Obsolete Die. A die no longer useable for striking; one incapable of producing perfect strikes, or whose use has been revoked. Obsolete dies are usually the ones used to create restrikes. Some obsolete dies are cancelled, by obliterating a portion of the striking surface (so perfect specimens cannot be struck). Other obsolete dies are placed in archives, most are scrapped, but some dies end up in collectors’ hands. Some mints retain obsolete dies. The Paris Mint, for example, has thousands of such dies. These are stored in die vaults that control the humidity to prevent rusting. Despite this, most obsolete dies exhibit evidence of use, often extensive wear, rust, corrosion, or even sinking.
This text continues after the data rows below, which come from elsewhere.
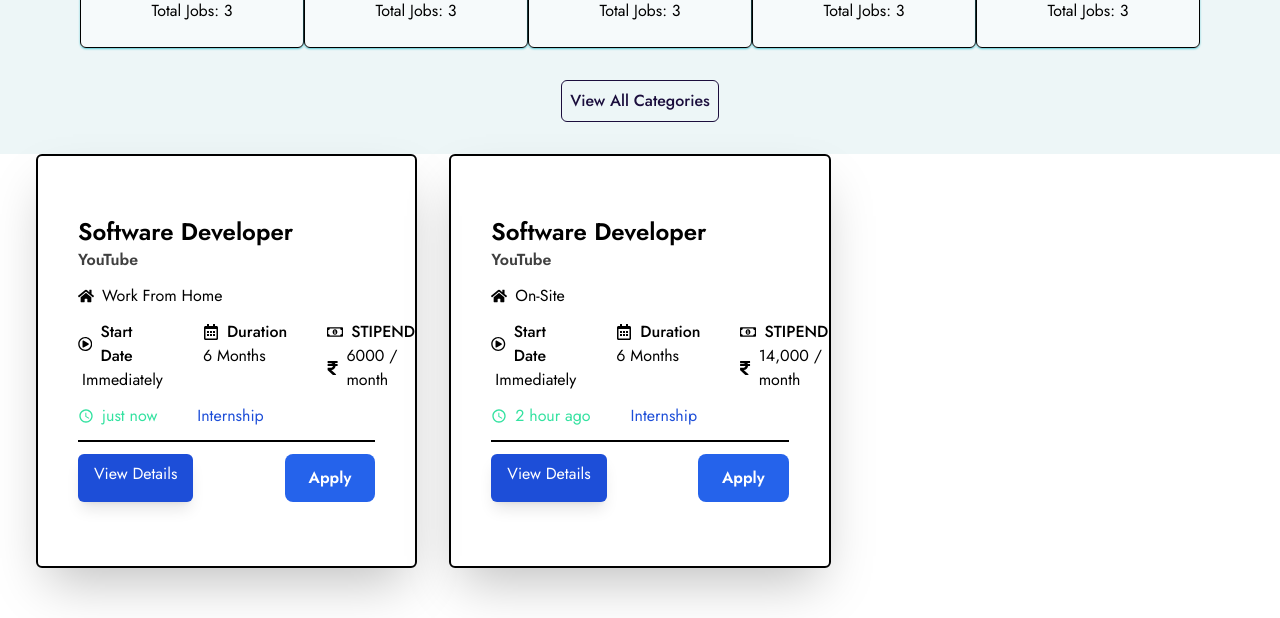
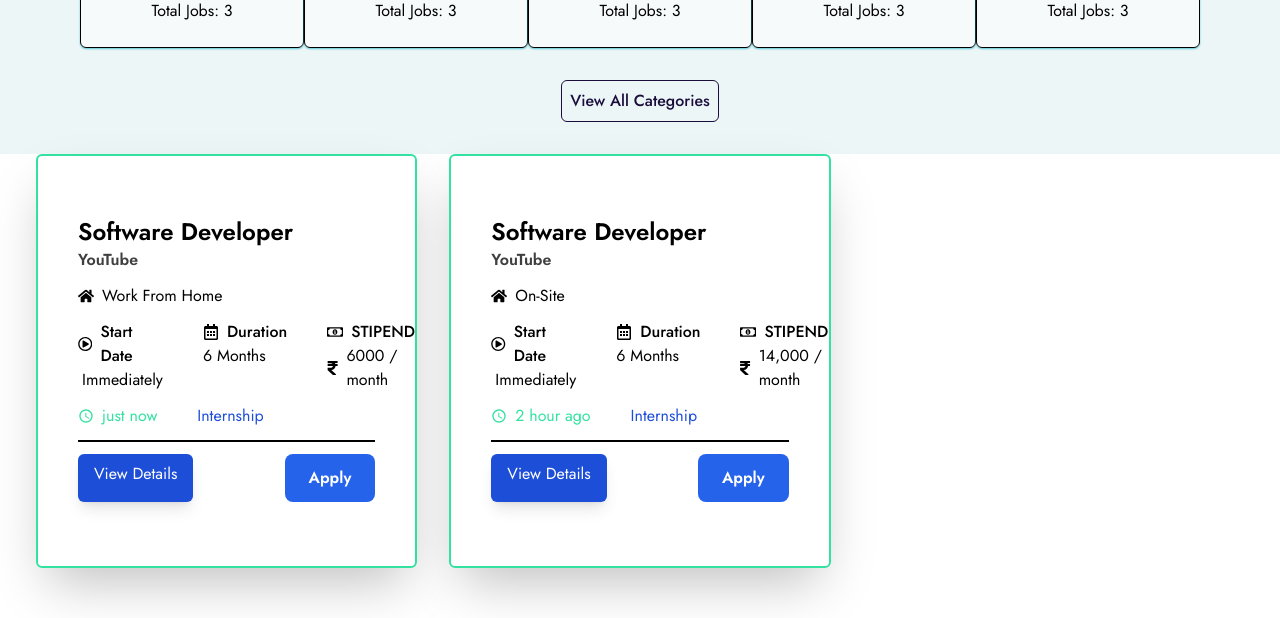
Before and after one commit to shipon-hossen-raju/HireWave-Client, a React (Vite) app: page / in a window 1280 px wide. Shown: the part 1330-1948 px from the top of the page. Built offline with nearby package versions, Linux system fonts and the light colour scheme.

Commit message:
mahfuj some issue

```diff
--- a/src/Components/Job_card.jsx
+++ b/src/Components/Job_card.jsx
@@ -1,12 +1,12 @@
 import React from 'react';
+import { FaHome, FaRegCalendarAlt, FaRegMoneyBillAlt, FaRegPlayCircle, FaRupeeSign } from "react-icons/fa";
+import { MdOutlineWatchLater } from "react-icons/md";
 import { Link } from 'react-router-dom';
-import { FaCalendarAlt, FaHome, FaPlayCircle, FaRegCalendarAlt, FaRegMoneyBillAlt, FaRegPlayCircle, FaRupeeSign } from "react-icons/fa";
-import { MdOutlineWatchLater } from "react-icons/md";
 const Job_card = ({ data }) => {
     const { id, company_logo, job_title, startTime, postTime,
         jobType, duration, company_name, remote_or_onsite, location, fulltime_or_parttime, salary } = data
     return (
-        <section className='border-2 p-10 rounded-md shadow-2xl shadow-gray-300'>
+        <div className='border-2 border-green p-10 rounded-md shadow-2xl shadow-gray-300'>
             <div>
                 <h3 className='text-2xl font-semibold mt-5 '>{job_title}</h3>
                 <p className='font-semibold opacity-75 mb-2'>{company_name}</p>
@@ -39,7 +39,7 @@ const Job_card = ({ data }) => {
 
             </div>
 
-        </section>
+        </div>
     );
 };
 
--- a/src/Sections/Special_Featurs.jsx
+++ b/src/Sections/Special_Featurs.jsx
@@ -1,17 +1,17 @@
 import React, { useState } from 'react';
-import "../Style/Feture.css"
-import { BiMobileAlt } from 'react-icons/bi';
 import { AiFillCaretRight, AiFillCaretUp } from 'react-icons/ai';
 import Fetures_Card from '../Components/Fetures_Card';
+import "../Style/Feture.css";
 const Special_Featurs = () => {
     const [q1, setQ1] = useState(false)
     const [q2, setQ2] = useState(false)
     const [q3, setQ3] = useState(false)
+
     return (
         <section className="featured-bg bg-fixed text-white  pt-8 my-20 ">
-            <div className="bg-opacity-40 bg-black ">
+            <div className="container bg-opacity-40 bg-black ">
 
-                <div className="flex flex-col md:flex-row gap-16  px-36 min:h-[90vh]">
+                <div className="gird grid-cols-1 md:grid-cols-2">
                     <div className=' w-auto md:w-2/5 pt-8'>
                         <h3 className='text-xl text-blue-600 bg-gray-800 inline rounded-2xl px-2 mb-12 font-semibold my-5'>Special Fetures</h3>
                         <h1 className='text-5xl font-bold my-4'>Bridge for industrial and corporate development.</h1>
--- a/src/Shared/Navbar.jsx
+++ b/src/Shared/Navbar.jsx
@@ -30,7 +30,7 @@ const Navbar = () => {
     }, []);
 
     return (
-        <header className={`fixed w-full shadow-xl duration-300 ease-in-out ${navState ? 'backdrop-blur-md bg-white/60 py-2 shadow-green/10' : 'bg-white py-3'}`}>
+        <header className={`fixed w-full shadow-xl duration-300 ease-in-out ${navState ? 'backdrop-blur-md bg-white/60 py-2 shadow-green/10' : 'bg-white py-3'} z-50`}>
             <nav className="container flex items-center justify-between">
                 {/* logo */}
                 <Link to="/">
```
Also old dies do become somewhat brittle in time.
excerpted with permission from
An Encyclopedia of Coin and Medal Technology
For Artists, Makers, Collectors and Curators
COMPILED AND WRITTEN BY D. WAYNE JOHNSON
Roger W. Burdette, Editor